When Jurgen Klinsmann took over the United States team he promised to change the way the team played. Any defensive style that depended on athleticism or the counterattack was going to get the heave-ho in favor of a possession-oriented attack that emphasized more skill than strength. It was a major change for the U.S., which had found the bulk of its success in being among the most fit, strongest and fastest teams in the world and hardly the most skilled.
On Saturday, Klinsmann's squad flashed the skill and attacking verve that he promised. The U.S. destroyed Scotland, 5-1, and scored a handful of fantastic, creative, eye-opening goals. More so than the scoreline, the way in which the U.S. won was what was so impressive. The entire evening was an affirmation of what Klinsmann has spent the last nine months trying to instill in the team, but that was Scotland. And no offense to Scotland (which is code for I'm about to be offense), but Scotland is a subpar team that in its current form shouldn't even bother with the thought of qualifying for its first major tournament in more than a decade.
To beat Scotland and play attacking soccer is one thing. To do it against Brazil is something completely different. But the question is as much "will Klinsmann allow the U.S. to attack?" as it is "is the U.S. good enough to play attacking soccer against a team as good as Brazil?"
While Klinsmann may want to call the U.S. a possession-oriented and attacking team, his team hasn't always ben that. In fact, the only time since the German took the reigns that the U.S. came up against top flight competition, they hardly looked to attack.
The U.S. played Italy on February 29 and the Italians bossed the match.Italy had 61% of the possession, eight corners to the Americans' two, 19 goal attempts to just four for the U.S. The possession-oriented, attacking style that Klinsmann promised was nowhere to be found and it wasn't an accident. The U.S. came out looking to play defensive. Their defensive play was exactly what was intended.
Here is the kicked from the match against Italy, though -- the U.S. won. Clint Dempsey notched the only goal of the match and while Italy had all of the possession and goal attempts, they hardly threatened the Americans' goal. The U.S. was excellent at the back and well-organized. It was a beautiful match for the U.S., only it wasn't what Klinsmann promised to turn the team into.

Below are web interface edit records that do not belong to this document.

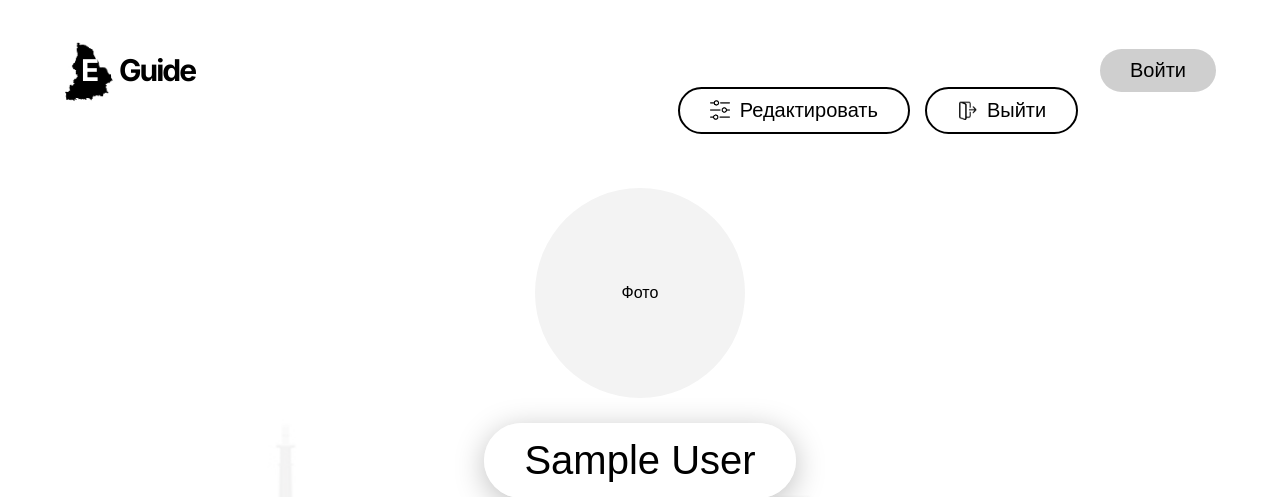
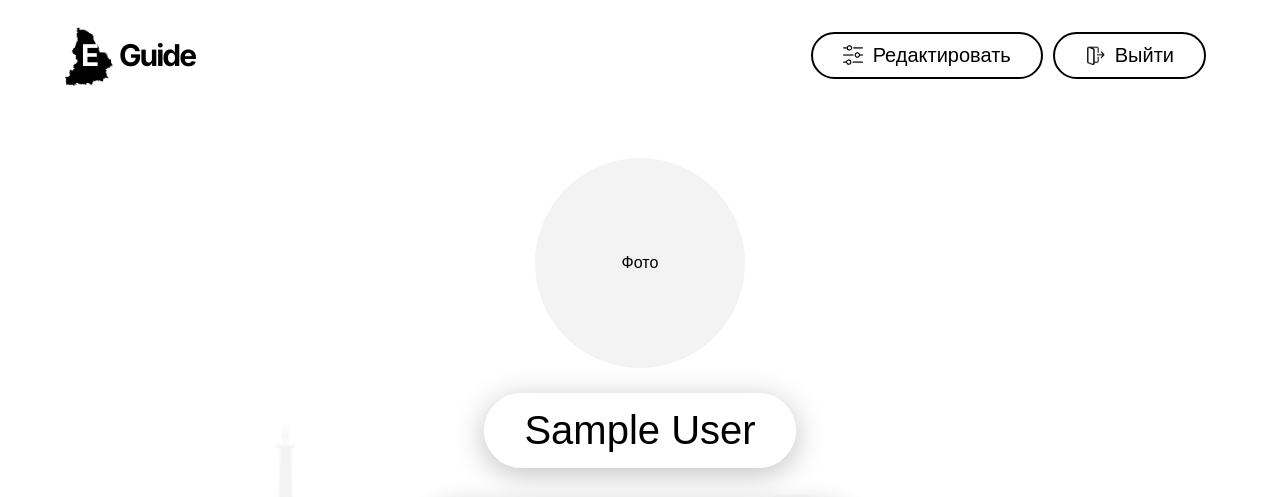
Before and after one commit to Smoz1e/EGuide, a Django app: page /profile/ in a window 1280 px wide. Shown: the top 497 px of the page. Run offline with Django 5.2, Linux system fonts and the light colour scheme; the visitor is signed in with stand-in values (Sample User, id 1); some web fonts are replaced.

Commit message:
edite button in profile.html

```diff
--- a/EGuide/ProfileUser/static/profile.css
+++ b/EGuide/ProfileUser/static/profile.css
@@ -101,7 +101,7 @@ body {
             border: 2px solid #000000;
             background-color: transparent;
             position: relative;
-            top: 20px;
+            margin-right: 10px;
         }
 
         .logout-button img, .edit-button img {
--- a/EGuide/ProfileUser/templates/profile.html
+++ b/EGuide/ProfileUser/templates/profile.html
@@ -41,7 +41,7 @@
     <div class="profile-page">
         <header>
             <div class="logo-container">
-                <a href="/" style="text-decoration: none; color: inherit;">
+                <a href="###" style="text-decoration: none; color: inherit;">
                     <div class="logo">
                         <div class="logo-image">
                             <img src="{% static 'images/map.jpg' %}" alt="Карта">
@@ -51,7 +51,7 @@
                     </div>
                 </a>
             </div>
-            <div class="actions-container header-controls">
+            <div class="header-controls">
                 <button class="edit-button ">
                     <img src="{% static 'images/settings-icon.png' %}" alt="Редактировать">
                     Редактировать
@@ -61,9 +61,9 @@
                     Выйти
                 </button>
             </div>
-            <div class="header-controls">
+            {% comment %} <div class="header-controls">
                 <a href="{% url 'login' %}"><button class="login-button">Войти</button></a>
-            </div>
+            </div> {% endcomment %}
         </header>
         {% comment %} <div class="actions-container">
             <button class="edit-button">
```
Also changed, not shown: EGuide/Map/urls.py (added).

There is nothing wrong with being defensive. Being stout in defense and deadly on the counterattack is not just effective, but it can be absolutely gorgeous. Contrary to what many Barcelona fanboys will tell you, there is not one "right way" to play soccer.

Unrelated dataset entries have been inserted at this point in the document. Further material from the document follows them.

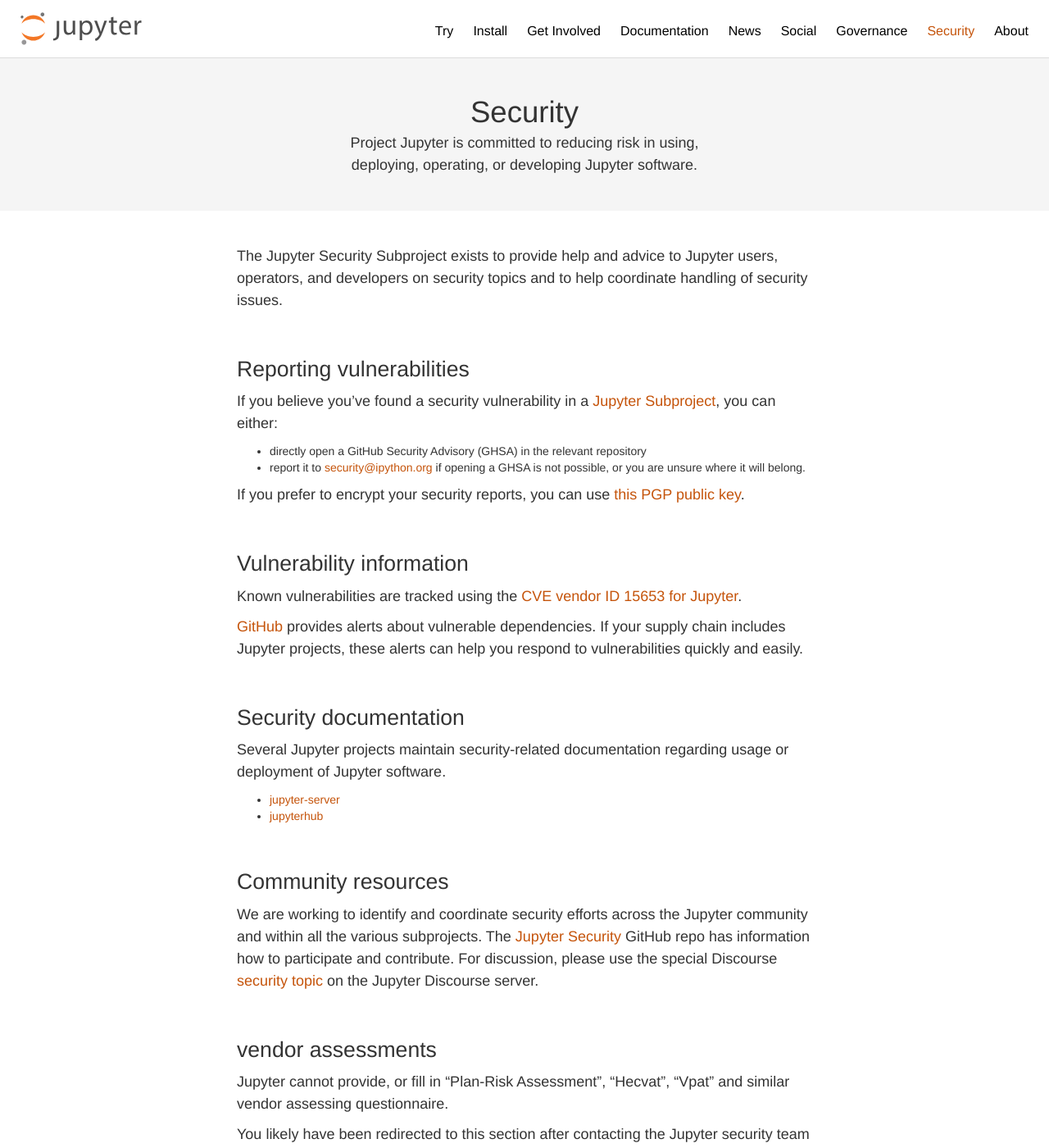
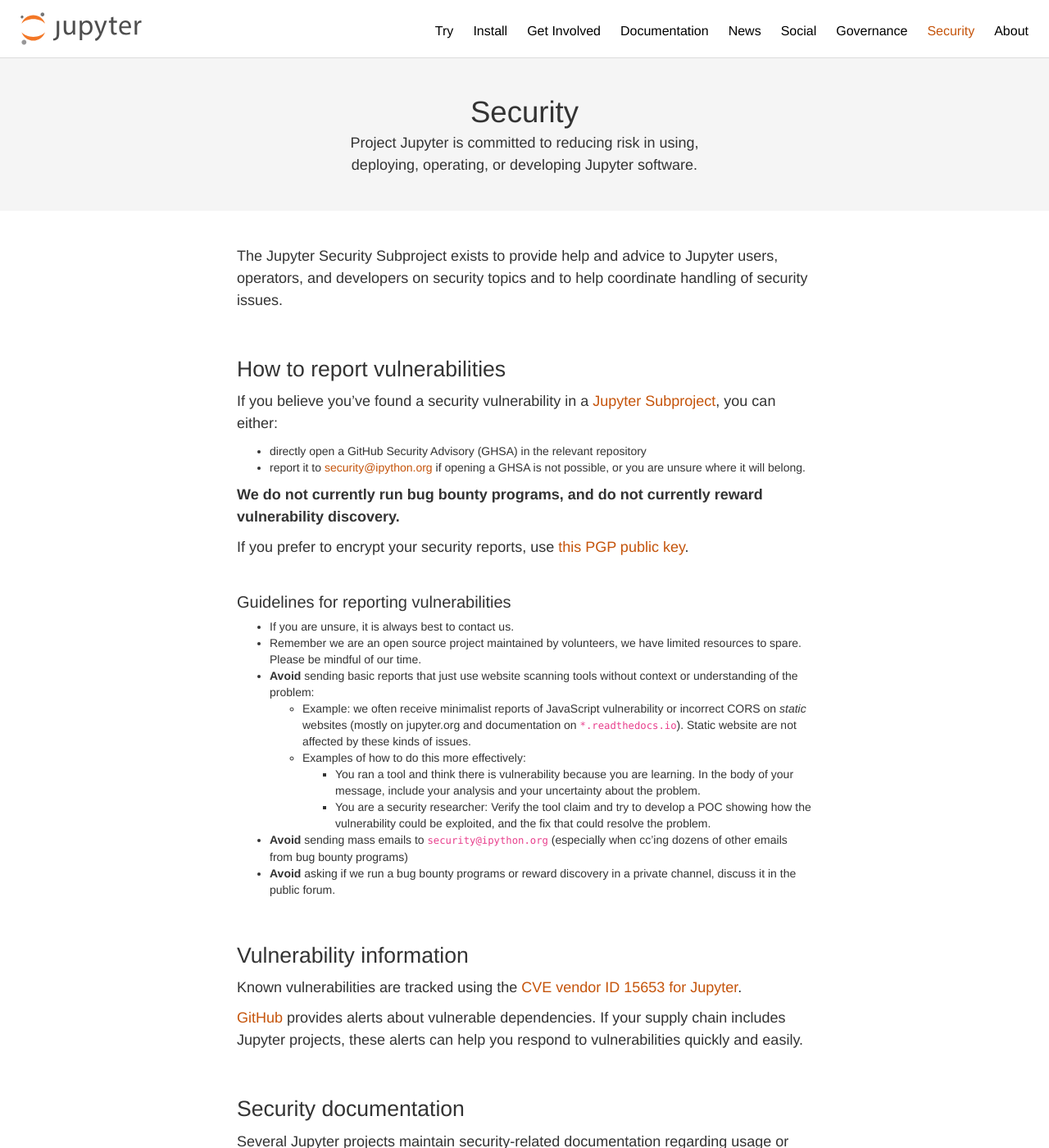
Before and after one commit to jupyter/jupyter.github.io, a Jekyll site: the page built from security.md, in a window 1280 px wide and 1400 px high. Shown: the whole window at 82% size. Built offline with Jekyll 4.4.1, drawn with Linux system fonts in a browser that asks for light colours; comment, search, counter and statistics services are not loaded.

Commit message:
Add guidelines for contacting the security WG to avoid spam etc (#796)
Co-authored-by: Chris Holdgraf <choldgraf@gmail.com>

```diff
--- a/security.md
+++ b/security.md
@@ -9,16 +9,34 @@
 users, operators, and developers on security topics and to help coordinate handling
 of security issues.
 
-## Reporting vulnerabilities
+## How to report vulnerabilities
 
 If you believe you've found a security vulnerability in a [Jupyter Subproject](https://jupyter.org/governance/list_of_subprojects.html),
 you can either:
+
  - directly open a GitHub Security Advisory (GHSA) in the relevant repository
  - report it to [security@ipython.org](mailto:security@ipython.org) if opening a GHSA is not possible, or you are unsure
    where it will belong.
 
-If you prefer to encrypt your security reports,
-you can use [this PGP public key](assets/ipython_security.asc).
+**We do not currently run bug bounty programs, and do not currently reward
+vulnerability discovery.**
+
+If you prefer to encrypt your security reports, use [this PGP public key](assets/ipython_security.asc).
+
+### Guidelines for reporting vulnerabilities
+
+- If you are unsure, it is always best to contact us.
+- Remember we are an open source project maintained by volunteers, we have limited resources to spare. Please be mindful of our time.
+- **Avoid** sending basic reports that just use website scanning tools without context or understanding of the problem:
+   - Example: we often receive minimalist reports of JavaScript vulnerability or incorrect CORS on
+     _static_ websites (mostly on jupyter.org and documentation on `*.readthedocs.io`). Static website are not affected by these kinds of issues.
+   - Examples of how to do this more effectively:
+     - You ran a tool and think there is vulnerability because you are learning. In the body of your message, include your analysis and your uncertainty about the problem.
+     - You are a security researcher: Verify the tool claim and try to develop
+       a POC showing how the vulnerability could be exploited, and the fix that could resolve the problem.
+- **Avoid** sending mass emails to `security@ipython.org` (especially when cc'ing dozens of other emails from bug bounty programs)
+- **Avoid** asking if we run a bug bounty programs or reward discovery in a private channel, discuss it in the public forum.
+
 
 ## Vulnerability information
 
@@ -41,8 +59,7 @@
 The [Jupyter Security](https://github.com/jupyter/security) GitHub repo has information how to participate and contribute.
 For discussion, please use the special Discourse [security topic](https://discourse.jupyter.org/c/special-topics/security/48) on the Jupyter Discourse server.
 
-
-## vendor assessments
+## Vendor assessments
 
 Jupyter cannot provide, or fill in "Plan-Risk Assessment", "Hecvat", "Vpat" and
 similar vendor assessing questionnaire.
```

The question for the U.S. under Klinsmann is how committed are they to becoming the attacking team that he promised. Against Scotland they proved the are capable of being that team, but that is against weaker competition. Doing it against a team like Brazil is a whole other matter.
The strength of the U.S. team is still in its athleticism. Few teams can match the range, work rate or fitness of the Michael Bradley, Jermaine Jones and Maurice Edu midfield triumvirate. The American strikers are still more athlete than anything else and even while aging, Landon Donovan, Steve Cherundolo and Oguchi Onyewu will be described as speedy, strong, quick or athletic long before they are called skillful. When going up against a team like Brazil, as they did against Italy, defending and counterattacking is not an insult to the sport and the way it supposedly should be played because that idea is ridiculous. Defending and counterattacking is just smart and if done right, beautiful.
Will Klinsmann dare try and control possession and take the match to Brazil or will he take the same approach that he did against Italy? It is not the wrong approach, just different than he promised, but it could also be deathly effective and odds are few Americans would feel cheated by a broken promise in exchange for success.
For more on the U.S. vs. Brazil friendly, check out the match's StoryStream, which has previews, as well as live and postgame coverage.